Available data
□ □ □ □ □ □ □

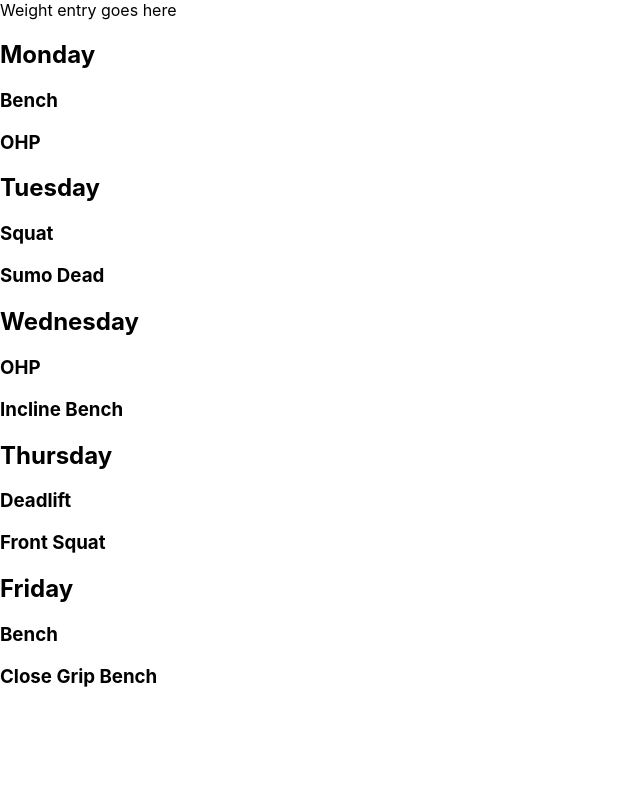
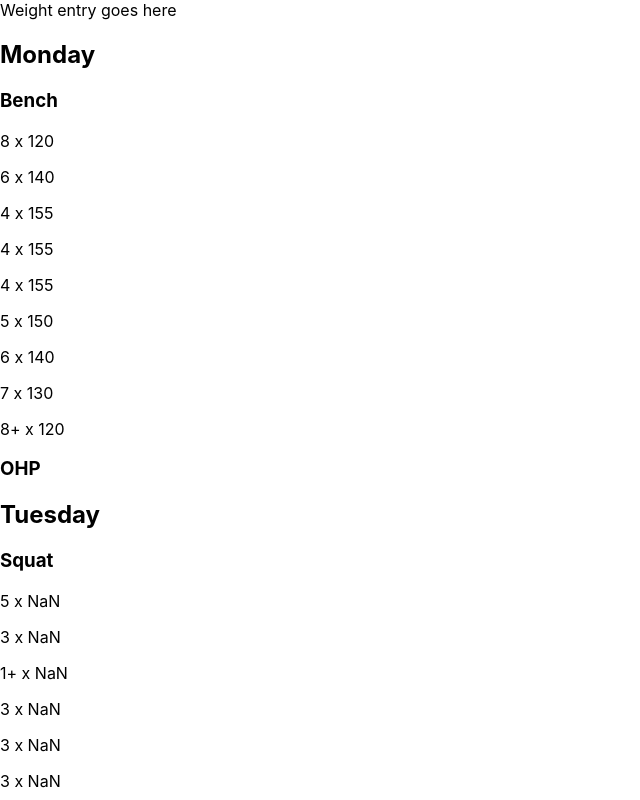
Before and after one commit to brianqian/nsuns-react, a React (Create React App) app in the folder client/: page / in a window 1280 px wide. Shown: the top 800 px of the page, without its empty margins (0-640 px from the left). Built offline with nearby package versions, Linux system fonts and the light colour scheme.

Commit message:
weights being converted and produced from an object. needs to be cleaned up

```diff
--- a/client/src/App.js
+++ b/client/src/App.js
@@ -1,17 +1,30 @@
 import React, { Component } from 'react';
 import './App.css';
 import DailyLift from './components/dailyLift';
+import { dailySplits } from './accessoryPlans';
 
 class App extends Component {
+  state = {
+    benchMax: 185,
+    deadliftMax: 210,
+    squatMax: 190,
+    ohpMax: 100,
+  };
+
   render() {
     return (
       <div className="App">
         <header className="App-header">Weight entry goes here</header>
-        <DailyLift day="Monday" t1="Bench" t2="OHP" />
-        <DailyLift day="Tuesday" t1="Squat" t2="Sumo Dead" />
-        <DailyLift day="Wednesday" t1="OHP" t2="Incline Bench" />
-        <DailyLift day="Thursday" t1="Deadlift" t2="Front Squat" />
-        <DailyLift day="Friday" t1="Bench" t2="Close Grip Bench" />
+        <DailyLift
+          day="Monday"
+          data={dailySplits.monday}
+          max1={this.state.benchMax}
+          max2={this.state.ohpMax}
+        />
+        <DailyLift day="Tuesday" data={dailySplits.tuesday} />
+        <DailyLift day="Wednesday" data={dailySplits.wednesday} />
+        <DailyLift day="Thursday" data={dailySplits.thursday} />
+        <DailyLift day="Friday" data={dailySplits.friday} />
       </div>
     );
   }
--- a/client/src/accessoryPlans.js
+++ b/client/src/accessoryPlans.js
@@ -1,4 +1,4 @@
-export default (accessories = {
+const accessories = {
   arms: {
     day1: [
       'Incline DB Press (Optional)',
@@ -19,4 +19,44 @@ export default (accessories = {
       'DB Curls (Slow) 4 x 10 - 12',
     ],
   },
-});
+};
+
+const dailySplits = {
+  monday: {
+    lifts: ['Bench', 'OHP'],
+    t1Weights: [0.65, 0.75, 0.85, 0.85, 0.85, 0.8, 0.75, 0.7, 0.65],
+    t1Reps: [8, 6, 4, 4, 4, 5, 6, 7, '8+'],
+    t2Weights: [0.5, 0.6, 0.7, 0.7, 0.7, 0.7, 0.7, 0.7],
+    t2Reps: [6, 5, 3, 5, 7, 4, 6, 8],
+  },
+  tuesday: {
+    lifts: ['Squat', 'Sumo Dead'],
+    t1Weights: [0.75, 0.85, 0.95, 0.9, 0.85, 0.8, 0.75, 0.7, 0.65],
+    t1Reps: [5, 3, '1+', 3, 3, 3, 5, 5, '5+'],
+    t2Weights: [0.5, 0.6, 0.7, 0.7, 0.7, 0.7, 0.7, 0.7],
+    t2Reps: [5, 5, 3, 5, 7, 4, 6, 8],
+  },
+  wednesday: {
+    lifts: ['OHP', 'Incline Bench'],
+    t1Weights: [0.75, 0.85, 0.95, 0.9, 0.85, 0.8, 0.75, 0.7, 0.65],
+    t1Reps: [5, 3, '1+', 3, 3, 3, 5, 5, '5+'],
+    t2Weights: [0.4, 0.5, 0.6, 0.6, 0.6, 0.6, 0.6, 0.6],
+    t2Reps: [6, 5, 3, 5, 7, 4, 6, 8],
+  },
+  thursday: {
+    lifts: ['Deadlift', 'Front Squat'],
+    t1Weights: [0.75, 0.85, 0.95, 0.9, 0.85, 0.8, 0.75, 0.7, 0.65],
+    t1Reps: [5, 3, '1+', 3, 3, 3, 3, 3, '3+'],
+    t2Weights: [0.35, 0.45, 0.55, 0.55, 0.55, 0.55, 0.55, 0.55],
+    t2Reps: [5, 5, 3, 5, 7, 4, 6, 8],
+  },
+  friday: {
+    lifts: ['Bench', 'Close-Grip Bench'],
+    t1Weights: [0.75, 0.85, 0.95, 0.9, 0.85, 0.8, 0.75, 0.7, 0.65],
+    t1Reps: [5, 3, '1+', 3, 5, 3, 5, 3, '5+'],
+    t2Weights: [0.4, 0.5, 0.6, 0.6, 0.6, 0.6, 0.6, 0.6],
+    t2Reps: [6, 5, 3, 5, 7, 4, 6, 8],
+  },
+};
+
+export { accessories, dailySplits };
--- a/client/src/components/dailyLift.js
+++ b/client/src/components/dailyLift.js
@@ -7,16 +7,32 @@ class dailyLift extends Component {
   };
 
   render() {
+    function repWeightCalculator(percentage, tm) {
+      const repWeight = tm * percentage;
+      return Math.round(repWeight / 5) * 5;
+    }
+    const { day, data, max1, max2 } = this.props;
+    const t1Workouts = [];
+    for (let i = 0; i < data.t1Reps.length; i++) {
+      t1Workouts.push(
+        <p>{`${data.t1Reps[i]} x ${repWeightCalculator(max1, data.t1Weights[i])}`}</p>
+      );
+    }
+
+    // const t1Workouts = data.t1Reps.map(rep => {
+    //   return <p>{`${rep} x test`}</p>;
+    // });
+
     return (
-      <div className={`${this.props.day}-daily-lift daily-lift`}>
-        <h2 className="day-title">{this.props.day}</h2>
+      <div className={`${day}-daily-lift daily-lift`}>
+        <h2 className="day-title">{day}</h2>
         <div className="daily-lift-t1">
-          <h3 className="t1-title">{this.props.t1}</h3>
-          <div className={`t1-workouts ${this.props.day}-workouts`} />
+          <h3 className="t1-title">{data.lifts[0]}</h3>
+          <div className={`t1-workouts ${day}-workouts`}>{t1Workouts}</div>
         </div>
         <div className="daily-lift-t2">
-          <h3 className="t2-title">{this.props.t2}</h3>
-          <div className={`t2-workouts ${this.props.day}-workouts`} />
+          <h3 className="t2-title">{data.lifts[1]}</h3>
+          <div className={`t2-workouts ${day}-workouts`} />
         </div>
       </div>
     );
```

□ □ □ □ □ □ □

What is needed
Search the material above for "state". Pull out each line where it shows up.

Solution below
+  state = {
+          max1={this.state.benchMax}
+          max2={this.state.ohpMax}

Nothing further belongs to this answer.